* _REQUIRED WORK_: The answer must be every line of the records below that holds the word "empty".

** Opening SOURCE INFORMATION block **

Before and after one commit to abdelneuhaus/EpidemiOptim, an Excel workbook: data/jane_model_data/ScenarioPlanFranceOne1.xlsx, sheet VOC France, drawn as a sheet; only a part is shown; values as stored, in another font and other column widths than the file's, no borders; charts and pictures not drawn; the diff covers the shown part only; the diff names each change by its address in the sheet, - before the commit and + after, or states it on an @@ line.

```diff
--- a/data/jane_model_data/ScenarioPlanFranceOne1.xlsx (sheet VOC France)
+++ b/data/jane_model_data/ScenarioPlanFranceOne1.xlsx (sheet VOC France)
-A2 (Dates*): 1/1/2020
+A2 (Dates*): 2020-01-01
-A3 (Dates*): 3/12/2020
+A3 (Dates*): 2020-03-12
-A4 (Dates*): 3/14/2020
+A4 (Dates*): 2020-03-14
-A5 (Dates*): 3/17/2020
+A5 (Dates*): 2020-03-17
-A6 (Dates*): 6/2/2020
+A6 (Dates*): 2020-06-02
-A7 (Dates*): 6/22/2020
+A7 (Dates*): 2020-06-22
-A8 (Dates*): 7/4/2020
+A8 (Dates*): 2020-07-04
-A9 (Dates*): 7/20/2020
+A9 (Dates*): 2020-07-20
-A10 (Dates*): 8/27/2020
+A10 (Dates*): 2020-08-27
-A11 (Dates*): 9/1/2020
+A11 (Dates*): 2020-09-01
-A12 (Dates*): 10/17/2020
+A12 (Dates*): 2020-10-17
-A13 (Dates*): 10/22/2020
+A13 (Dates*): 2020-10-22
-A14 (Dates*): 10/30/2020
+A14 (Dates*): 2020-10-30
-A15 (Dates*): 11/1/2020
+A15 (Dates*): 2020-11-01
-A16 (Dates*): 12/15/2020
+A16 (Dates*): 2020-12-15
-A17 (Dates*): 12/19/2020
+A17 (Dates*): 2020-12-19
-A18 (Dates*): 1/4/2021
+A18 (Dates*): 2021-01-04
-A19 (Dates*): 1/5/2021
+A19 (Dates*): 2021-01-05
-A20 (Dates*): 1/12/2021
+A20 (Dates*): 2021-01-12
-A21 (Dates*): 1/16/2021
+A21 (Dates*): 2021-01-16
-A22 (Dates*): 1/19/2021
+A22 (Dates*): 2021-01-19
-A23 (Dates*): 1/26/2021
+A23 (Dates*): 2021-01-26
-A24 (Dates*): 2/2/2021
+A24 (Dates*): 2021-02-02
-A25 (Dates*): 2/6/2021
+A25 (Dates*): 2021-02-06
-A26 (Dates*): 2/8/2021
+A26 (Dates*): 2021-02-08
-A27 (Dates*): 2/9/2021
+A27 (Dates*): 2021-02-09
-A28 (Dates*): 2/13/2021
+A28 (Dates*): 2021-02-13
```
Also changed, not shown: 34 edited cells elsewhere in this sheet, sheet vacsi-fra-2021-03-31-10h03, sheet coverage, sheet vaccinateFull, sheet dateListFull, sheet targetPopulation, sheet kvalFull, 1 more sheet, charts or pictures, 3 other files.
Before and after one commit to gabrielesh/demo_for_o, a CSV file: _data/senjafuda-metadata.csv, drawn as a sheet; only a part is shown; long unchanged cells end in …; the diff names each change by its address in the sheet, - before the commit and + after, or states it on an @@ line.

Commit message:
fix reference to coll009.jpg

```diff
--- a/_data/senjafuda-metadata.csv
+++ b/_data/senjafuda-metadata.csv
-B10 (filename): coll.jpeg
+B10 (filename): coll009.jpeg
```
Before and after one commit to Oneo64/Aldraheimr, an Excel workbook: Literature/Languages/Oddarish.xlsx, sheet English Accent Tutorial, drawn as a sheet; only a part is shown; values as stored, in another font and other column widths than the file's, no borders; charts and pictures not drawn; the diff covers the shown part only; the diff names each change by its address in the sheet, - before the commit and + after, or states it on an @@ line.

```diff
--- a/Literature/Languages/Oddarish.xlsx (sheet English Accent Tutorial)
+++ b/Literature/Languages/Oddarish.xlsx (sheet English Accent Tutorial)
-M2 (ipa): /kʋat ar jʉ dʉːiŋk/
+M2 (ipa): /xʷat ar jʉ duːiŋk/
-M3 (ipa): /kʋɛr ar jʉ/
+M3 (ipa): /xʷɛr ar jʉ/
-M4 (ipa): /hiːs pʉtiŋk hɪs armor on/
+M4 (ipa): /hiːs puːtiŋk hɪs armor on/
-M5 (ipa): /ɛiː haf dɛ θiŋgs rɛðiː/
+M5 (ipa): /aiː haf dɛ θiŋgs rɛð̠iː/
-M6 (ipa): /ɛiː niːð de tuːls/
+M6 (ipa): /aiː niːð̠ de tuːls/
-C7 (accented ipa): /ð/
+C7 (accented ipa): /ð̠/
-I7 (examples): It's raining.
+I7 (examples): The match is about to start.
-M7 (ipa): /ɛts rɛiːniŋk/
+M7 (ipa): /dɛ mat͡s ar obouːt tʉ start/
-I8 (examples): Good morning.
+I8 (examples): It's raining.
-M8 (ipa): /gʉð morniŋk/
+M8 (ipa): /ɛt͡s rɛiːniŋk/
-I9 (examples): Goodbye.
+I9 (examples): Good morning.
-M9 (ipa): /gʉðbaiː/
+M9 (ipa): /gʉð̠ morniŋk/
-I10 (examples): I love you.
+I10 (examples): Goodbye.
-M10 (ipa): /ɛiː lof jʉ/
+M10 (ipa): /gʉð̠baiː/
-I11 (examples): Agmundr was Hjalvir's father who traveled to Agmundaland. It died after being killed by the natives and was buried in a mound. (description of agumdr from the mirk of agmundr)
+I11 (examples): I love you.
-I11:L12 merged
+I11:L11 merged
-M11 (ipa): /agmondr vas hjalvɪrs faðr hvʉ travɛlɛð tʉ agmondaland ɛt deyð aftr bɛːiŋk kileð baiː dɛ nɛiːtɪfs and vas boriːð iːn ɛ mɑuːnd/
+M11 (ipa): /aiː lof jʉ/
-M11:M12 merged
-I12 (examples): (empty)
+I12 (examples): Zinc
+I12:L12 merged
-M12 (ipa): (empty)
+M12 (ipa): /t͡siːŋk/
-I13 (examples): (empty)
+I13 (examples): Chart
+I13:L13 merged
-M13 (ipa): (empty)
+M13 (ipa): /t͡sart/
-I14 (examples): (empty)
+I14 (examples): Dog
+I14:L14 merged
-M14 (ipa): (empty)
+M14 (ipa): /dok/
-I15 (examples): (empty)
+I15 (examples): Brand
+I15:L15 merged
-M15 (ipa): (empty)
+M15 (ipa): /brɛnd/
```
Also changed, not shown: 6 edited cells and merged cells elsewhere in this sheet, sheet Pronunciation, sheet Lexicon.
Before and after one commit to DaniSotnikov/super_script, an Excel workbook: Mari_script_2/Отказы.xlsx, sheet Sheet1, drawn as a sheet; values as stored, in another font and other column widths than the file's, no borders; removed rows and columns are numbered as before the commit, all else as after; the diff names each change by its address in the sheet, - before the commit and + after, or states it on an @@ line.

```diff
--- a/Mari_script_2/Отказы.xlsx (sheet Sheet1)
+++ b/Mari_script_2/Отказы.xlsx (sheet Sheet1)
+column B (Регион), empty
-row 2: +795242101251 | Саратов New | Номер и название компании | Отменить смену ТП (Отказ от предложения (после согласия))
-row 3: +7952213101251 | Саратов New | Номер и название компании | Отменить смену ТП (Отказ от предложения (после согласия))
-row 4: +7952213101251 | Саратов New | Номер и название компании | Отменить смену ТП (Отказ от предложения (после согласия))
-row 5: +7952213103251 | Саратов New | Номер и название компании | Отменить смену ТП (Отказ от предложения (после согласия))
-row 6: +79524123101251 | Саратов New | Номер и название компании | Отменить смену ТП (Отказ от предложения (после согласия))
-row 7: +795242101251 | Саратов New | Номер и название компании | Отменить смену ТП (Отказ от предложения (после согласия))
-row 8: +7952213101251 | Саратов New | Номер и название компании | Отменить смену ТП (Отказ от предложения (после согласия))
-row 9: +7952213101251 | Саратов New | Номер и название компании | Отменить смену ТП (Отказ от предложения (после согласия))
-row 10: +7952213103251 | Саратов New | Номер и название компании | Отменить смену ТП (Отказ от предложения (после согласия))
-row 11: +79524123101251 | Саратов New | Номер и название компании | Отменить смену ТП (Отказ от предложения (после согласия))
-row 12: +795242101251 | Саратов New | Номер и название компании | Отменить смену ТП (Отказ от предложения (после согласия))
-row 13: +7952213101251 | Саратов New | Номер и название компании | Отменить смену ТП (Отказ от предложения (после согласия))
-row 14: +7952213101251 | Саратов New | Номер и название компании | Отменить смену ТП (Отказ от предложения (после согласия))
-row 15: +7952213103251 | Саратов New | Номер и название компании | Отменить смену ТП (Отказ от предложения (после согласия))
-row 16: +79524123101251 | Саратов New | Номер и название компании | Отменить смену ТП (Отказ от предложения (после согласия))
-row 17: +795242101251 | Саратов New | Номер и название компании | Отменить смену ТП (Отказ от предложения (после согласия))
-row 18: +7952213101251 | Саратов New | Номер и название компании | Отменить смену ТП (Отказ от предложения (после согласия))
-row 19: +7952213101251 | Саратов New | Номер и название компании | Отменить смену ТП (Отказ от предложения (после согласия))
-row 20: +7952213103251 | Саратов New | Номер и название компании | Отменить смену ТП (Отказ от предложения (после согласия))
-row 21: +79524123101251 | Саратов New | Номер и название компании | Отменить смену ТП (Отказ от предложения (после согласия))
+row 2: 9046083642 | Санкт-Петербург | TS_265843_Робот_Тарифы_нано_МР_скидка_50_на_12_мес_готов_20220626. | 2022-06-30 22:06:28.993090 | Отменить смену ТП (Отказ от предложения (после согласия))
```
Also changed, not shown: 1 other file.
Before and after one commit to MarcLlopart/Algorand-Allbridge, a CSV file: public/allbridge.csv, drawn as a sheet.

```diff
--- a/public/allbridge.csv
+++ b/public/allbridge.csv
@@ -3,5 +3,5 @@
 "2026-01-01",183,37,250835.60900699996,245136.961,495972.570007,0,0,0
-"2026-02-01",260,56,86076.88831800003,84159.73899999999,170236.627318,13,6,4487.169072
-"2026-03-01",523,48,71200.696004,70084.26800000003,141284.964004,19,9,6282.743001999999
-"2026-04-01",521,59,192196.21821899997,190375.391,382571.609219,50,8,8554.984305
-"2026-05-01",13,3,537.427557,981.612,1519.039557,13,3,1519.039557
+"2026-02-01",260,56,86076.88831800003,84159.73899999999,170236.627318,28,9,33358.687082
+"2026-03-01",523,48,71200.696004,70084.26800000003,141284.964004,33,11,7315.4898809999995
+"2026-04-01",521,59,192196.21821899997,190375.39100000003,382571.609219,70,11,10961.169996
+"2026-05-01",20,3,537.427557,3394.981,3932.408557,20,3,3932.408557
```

** Closing SOURCE INFORMATION block **

* _REPLY_:
-I12 (examples): (empty)
-M12 (ipa): (empty)
-I13 (examples): (empty)
-M13 (ipa): (empty)
-I14 (examples): (empty)
-M14 (ipa): (empty)
-I15 (examples): (empty)
-M15 (ipa): (empty)
+column B (Регион), empty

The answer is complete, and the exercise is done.